Next, the custard is sent down a chute into a dipping freezer, where it’s ready to be dished up. Because it’s served as soon as it’s made, the temperature of the custard is higher than that of scooped ice cream, which has to be kept in a freezer before serving. This makes for a softer product, similar to soft-serve ice cream -- although thanks to the low overrun and small ice crystal formation, you end up with a completely different, infinitely more luxurious texture.
We Ain't Afraid of No Yolks
Fat, as you’ve surely heard time and again, equals flavor. This axiom is largely true: delicious heavy cream, for instance, contains at least 30% butterfat, whereas skim milk contains less than .5% -- which is why it’s so bland and watery. So you’d be forgiven for thinking that more butterfat is always the answer to better flavor. That axiom isn’t always true in frozen applications, however. “With higher butterfat, custard loses its velvety texture and starts getting greasy,” Linscott says.
And so, frozen custard mix is required to have at least 10% butterfat, generating a mouthfeel that’s rich -- but greaseless. Custard also must contain 1.4% egg yolks: fewer eggs, and it’s considered ice cream; less butterfat, and you’ve got “ice milk,” which sounds like it would be Ned Flanders’ favorite non-popsicle frozen dessert. The FDA regulates these ratios, determining what can be called “frozen custard,” just like it regulates everything else.
Custard stands use mixes from different suppliers, many of which offer varying degrees of butterfat or egg yolk content -- meaning there’s lots of choices for burgeoning frozen custard stands to choose from. Chances are, your favorite stand has been using the same formula for decades, which is why you can tell the difference between Leon’s and Kopp’s -- even without that telltale triangular wafer cookie.
Milwaukee Weather is Perfect for Custard
Weirdly enough, the Midwest has ideal weather for selling custard. You’d think that people would buy more custard during massive heat waves, but it turns out that ultra-high heat just makes people cranky and lazy. “Usually when it gets that hot, people aren’t moving. There’s a sweet spot between about 60 and 80 degrees when you do your best sales,” says Linscott. “Those 95-degree days, sales go in the tank.”
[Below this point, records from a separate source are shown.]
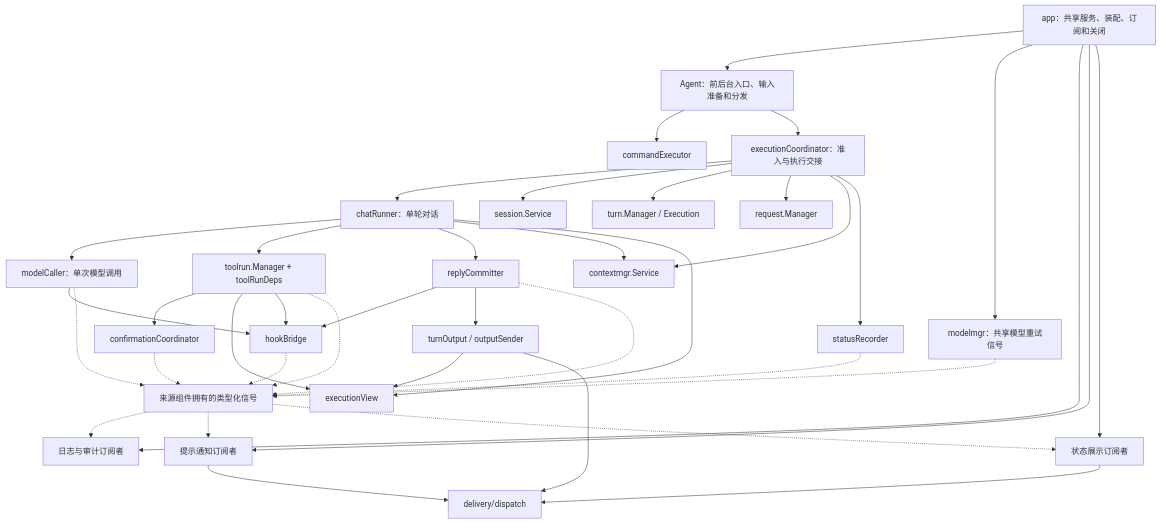
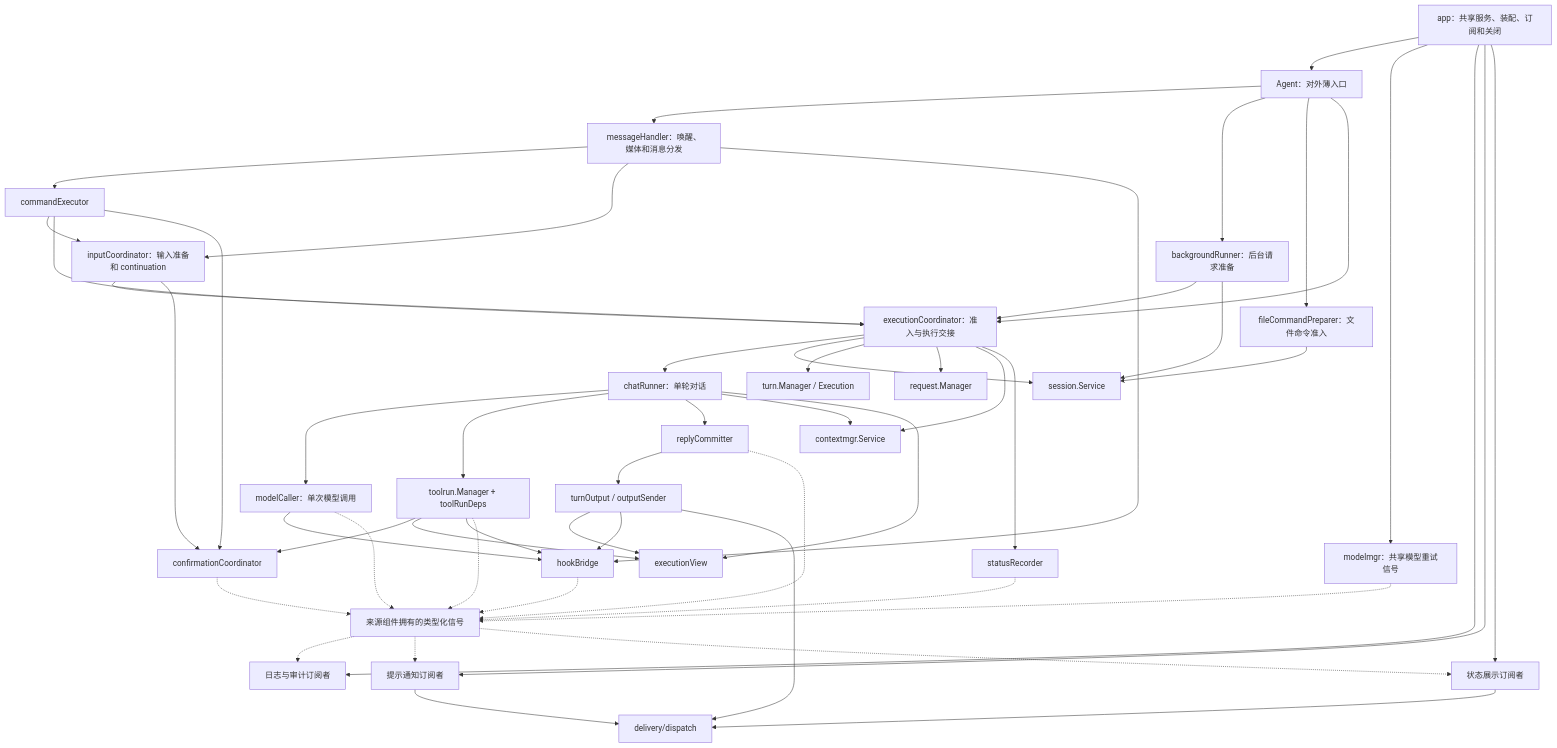
The diagram in devdocs/core-refactor.md (Elflare/elbot), drawn with Mermaid before and after one commit. The commit also changed other lines of this file and 59 other files, not shown here.

````diff
--- a/devdocs/core-refactor.md
+++ b/devdocs/core-refactor.md
@@ -323,65 +323,82 @@
 ```mermaid
 flowchart TD
     App["app：共享服务、装配、订阅和关闭"]
-    Agent["Agent：前后台入口、输入准备和分发"]
+    Agent["Agent：对外薄入口"]
+    Message["messageHandler：唤醒、媒体和消息分发"]
+    Input["inputCoordinator：输入准备和 continuation"]
+    Background["backgroundRunner：后台请求准备"]
+    Files["fileCommandPreparer：文件命令准入"]
     Command["commandExecutor"]
     Exec["executionCoordinator：准入与执行交接"]
     Chat["chatRunner：单轮对话"]
     Model["modelCaller：单次模型调用"]
     Tools["toolrun.Manager + toolRunDeps"]
     Confirm["confirmationCoordinator"]
     Reply["replyCommitter"]
     Output["turnOutput / outputSender"]
     Dispatch["delivery/dispatch"]
     Session["session.Service"]
     Turn["turn.Manager / Execution"]
     Request["request.Manager"]
     Context["contextmgr.Service"]
     View["executionView"]
     Hooks["hookBridge"]
     Status["statusRecorder"]
     Models["modelmgr：共享模型重试信号"]
     Events["来源组件拥有的类型化信号"]
     Logs["日志与审计订阅者"]
     Notices["提示通知订阅者"]
     Display["状态展示订阅者"]
 
     App --> Agent
     App --> Models
-    Agent --> Command
+    Agent --> Message
+    Agent --> Background
+    Agent --> Files
     Agent --> Exec
+    Message --> Command
+    Message --> Input
+    Message --> Hooks
+    Command --> Input
+    Command --> Exec
+    Command --> Confirm
+    Input --> Exec
+    Input --> Confirm
+    Background --> Exec
+    Background --> Session
+    Files --> Session
     Exec --> Chat
     Exec --> Session
     Exec --> Turn
     Exec --> Request
     Exec --> Context
     Exec --> Status
     Chat --> Model
     Chat --> Tools
     Chat --> Reply
     Chat --> Context
     Tools --> Confirm
     Chat --> View
     Tools --> View
     Output --> View
     Model --> Hooks
     Tools --> Hooks
-    Reply --> Hooks
+    Output --> Hooks
     Reply --> Output
     Output --> Dispatch
     Model -.-> Events
     Models -.-> Events
     Tools -.-> Events
     Confirm -.-> Events
     Reply -.-> Events
     Hooks -.-> Events
     Status -.-> Events
     App --> Logs
     App --> Notices
     App --> Display
     Events -.-> Logs
     Events -.-> Notices
     Events -.-> Display
     Notices --> Dispatch
     Display --> Dispatch
 ```
````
Weather affects not only how much custard is sold, but what flavors, as well -- which should come as no surprise to anyone whose favorite flavor is brandy Alexander or pumpkin pie. Linscott has learned that by selling different flavors at different times of the year, he'll automatically sell more. Some surprising exceptions to that rule: butter pecan and turtle, which are popular year-round.
Although custard flavors now come in tiramisu and Snickers chunky cheesecake, the most popular flavor is still... vanilla: while Milwaukeeans love standing out with their custard affection, they don’t appear to want to buck the status quo. I’d like to think that the subtlety of this flavor just allows our dairy to shine. No one can resist the power of Wisconsin dairy.